This week we’re writing about our 2021 theme: “Reaching Forward.” It’s based on this text, written from a Roman prison toward the end of Paul’s life.
There are at least 4 essential elements involved if we want to reach forward to win the race, fulfill God’s purpose in our lives, and receive the heavenly reward. In two previous posts, we’ve considered the importance of devotion and direction. Today, let’s think about determination.
I once heard Dee Bowman say that Philippians 3:14 was his favorite scripture and specifically the words “I press.” The Greek verb translated “I press” means to “run swiftly.” Thayer writes that it’s used metaphorically with the idea of eagerly and earnestly pursuing something. Wiersbe says the Greeks used to word to describe a hunter eagerly pursuing his prey. Whether the race is a chariot race or Olympic runners the word expresses determination. Fortitude. And persistence.
If we are to successfully reach forward in pursuit of our spiritual endeavors we must embody this spirit of determination. It says, “I can.” “I must.” “I will.”
Spiritual determination challenges us to change. Motivates us to improve. Enables us to move forward. Calls on our nobler ideals. Inspires us to do more. And sustains us through difficulties.
Determination drives us to…
…Endure Satan’s assaults.
…Defeat inordinate desires.
…Break hurtful habits.
…Remain calm during turbulent times.
…Hold fast to our faith.
…Fortify our hope.
…Love the unlovable.
…De-escalate conflict in relationships
…Weather the storm of unpleasant circumstances.
…Deny selfish ambition.
…Bear our own burdens.
…Grow in the Christian graces.
…Develop the fruit of the Spirit.
…And remain faithful unto death.
Finally, the words of our 30th President, Calvin Coolidge, challenge us to keep reaching forward.
Nothing in the world
Can take the place of persistence.
Talent will not;
Nothing is more common
Than unsuccessful men
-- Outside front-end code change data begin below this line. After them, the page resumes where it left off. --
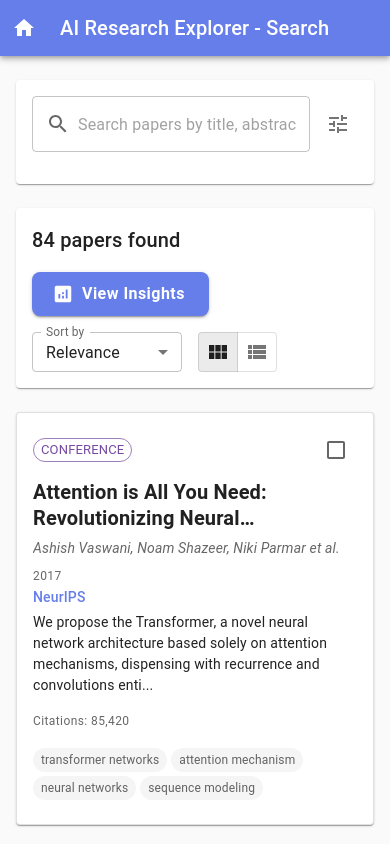
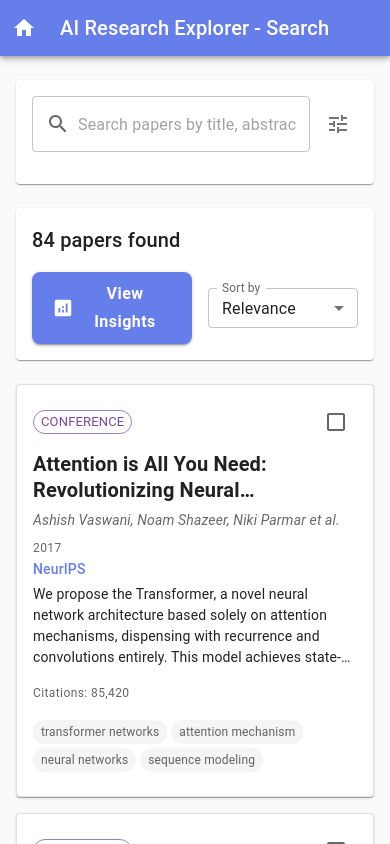
Before and after one commit to Mehdi-Rh/AI-Research-Explorer, a React (Vite) app: page /search in a window 390 px wide. Shown: the top 844 px of the page. Built offline with nearby package versions, Linux system fonts and the light colour scheme.

Commit message:
Hide grid display in mobile screens

```diff
--- a/src/pages/SearchPage.tsx
+++ b/src/pages/SearchPage.tsx
@@ -20,6 +20,8 @@ import {
   Menu,
   ListItemText,
   Button,
+  useMediaQuery,
+  useTheme,
 } from '@mui/material';
 import {
   Home,
@@ -197,9 +199,11 @@ const SearchPage: React.FC = () => {
   const navigate = useNavigate();
   const { state } = useSearch();
   const { setSelectedPapers: setChatSelectedPapers, state: chatState } = useChat();
+  const theme = useTheme();
+  const isMobile = useMediaQuery(theme.breakpoints.down('md'));
 
-  // Local state for view preferences
-  const [viewMode, setViewMode] = useState<ViewMode>('grid');
+  // Local state for view preferences - force list view on mobile
+  const [viewMode, setViewMode] = useState<ViewMode>(isMobile ? 'list' : 'grid');
   const [sortBy, setSortBy] = useState<SortOption>('relevance');
   const [selectedPapers, setSelectedPapers] = useState<Set<string>>(new Set());
   const [currentPage, setCurrentPage] = useState(1);
@@ -213,6 +217,13 @@ const SearchPage: React.FC = () => {
       setSelectedPapers(paperIds);
     }
   }, [chatState.selectedPapers]); // Sync whenever chat selected papers change
+
+  // Force list view on mobile
+  useEffect(() => {
+    if (isMobile && viewMode !== 'list') {
+      setViewMode('list');
+    }
+  }, [isMobile, viewMode]);
 
   // Reset pagination when results change
   useEffect(() => {
@@ -422,7 +433,7 @@ const SearchPage: React.FC = () => {
             </Box>
 
             {/* Controls */}
-            <Box sx={{ display: 'flex', alignItems: 'center', gap: 2, flexWrap: 'wrap' }}>
+            <Box sx={{ display: 'flex', alignItems: 'center', gap: 2, flexWrap: 'nowrap' }}>
               {/* View Insights Button */}
               {!state.isLoading && sortedResults.length > 0 && (
                 <Button
@@ -456,6 +467,7 @@ const SearchPage: React.FC = () => {
                 <Select
                   value={sortBy}
                   label="Sort by"
+                  sx={{ height: '100%' }}
                   onChange={(e) => setSortBy(e.target.value as SortOption)}
                 >
                   <MenuItem value="relevance">Relevance</MenuItem>
@@ -467,7 +479,8 @@ const SearchPage: React.FC = () => {
                 </Select>
               </FormControl>
 
-              {/* View Mode Toggle */}
+              {/* View Mode Toggle - Hidden on mobile */}
+              {!isMobile && (
                 <ToggleButtonGroup
                   value={viewMode}
                   exclusive
@@ -482,6 +495,7 @@ const SearchPage: React.FC = () => {
                     <ListViewIcon />
                   </ToggleButton>
                 </ToggleButtonGroup>
+              )}
             </Box>
           </Box>
         </Paper>
```
Lines whose indentation alone changed are shown as unchanged.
Genius will not:
Is almost a proverb.
Education will not;
The world is full of
Persistence and determination
Alone are omnipotent.
–Ken Weliever, The Preacherman